42328 SE 108th St, North Bend
Pumpkin patch, tractor-pulled hay rides
32610 NE 32nd St, Carnation
Pumpkin patch, corn maze, animal barnyard, pony rides, steam train, hay jump
20306 NE 50th St, Redmond
Pumpkin patch, corn maze, duck races, animal train
Thomasson Family Farm
38223 236th Ave SE, Enumclaw
Pumpkin patch, corn maze, kids korral, tractor train rides, pumpkin sling shot
Tonnemaker Valley Farm, Woodinville Farm Stand
16215 140th Pl NE, Woodinville
You-pick pumpkin patch, you-pick flowers, produce stand, on-site pepper roasting on Saturdays

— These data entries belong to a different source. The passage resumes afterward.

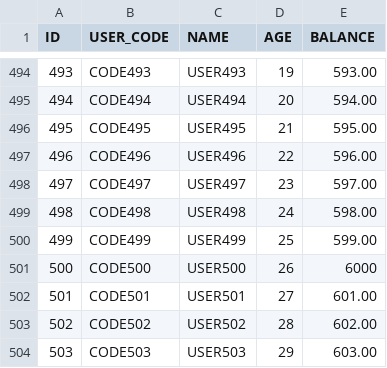
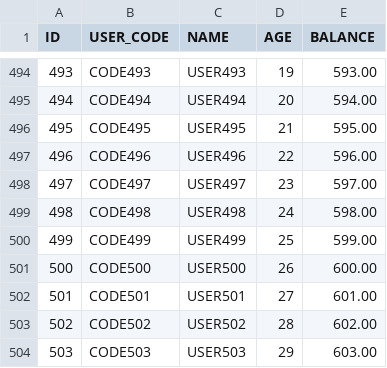
Before and after one commit to Reider85/dieseldb, a CSV file: USERS.csv, drawn as a sheet; only a part is shown, gaps mark what is left out.

```diff
--- a/USERS.csv
+++ b/USERS.csv
@@ -500,3 +500,3 @@ ID,USER_CODE,NAME,AGE,BALANCE
 499,"CODE499","USER499",25,599.00
-500,"CODE500","USER500",26,6000
+500,"CODE500","USER500",26,600.00
 501,"CODE501","USER501",27,601.00
```
Also changed, not shown: 2 other files.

Biringer’s Black Crow Pumpkins & Corn Maze
2431 Highway 530 NE, Arlington
Pumpkin patch, corn maze, straw or hay bale maze, tractor-pulled hay rides, farm market, picnic area
Bob’s Corn & Pumpkin Farm
10917 Elliott Rd, Snohomish
Pumpkin patch, corn maze, bonfire & picnic area, hay rides, pony rides, playground, concessions
630 Sunnyside Blvd SE, Lake Stevens
Pumpkin patch, train rides, corn maze, haunted corn maze, tractor-pulled hay rides, farm animals, farm market
13817 Short School Rd, Snohomish
Pumpkin patch, corn maze, tractor-pulled hay rides, face painting, farm animals, snacks & refreshment stand
The Farm at Swans Trail
7301 Rivershore Rd, Snohomish
Pumpkin patch, corn maze, pick your own apples, pig & duck races, petting zoo, putt-putt golf and more
Fairbank Animal Farm & Pumpkin Patch
15308 52nd Ave W, Edmonds
Pumpkins, petting zoo, farm animals, picnic area
Fosters Pumpkin Farm
5818 State Route 530 NE, Arlington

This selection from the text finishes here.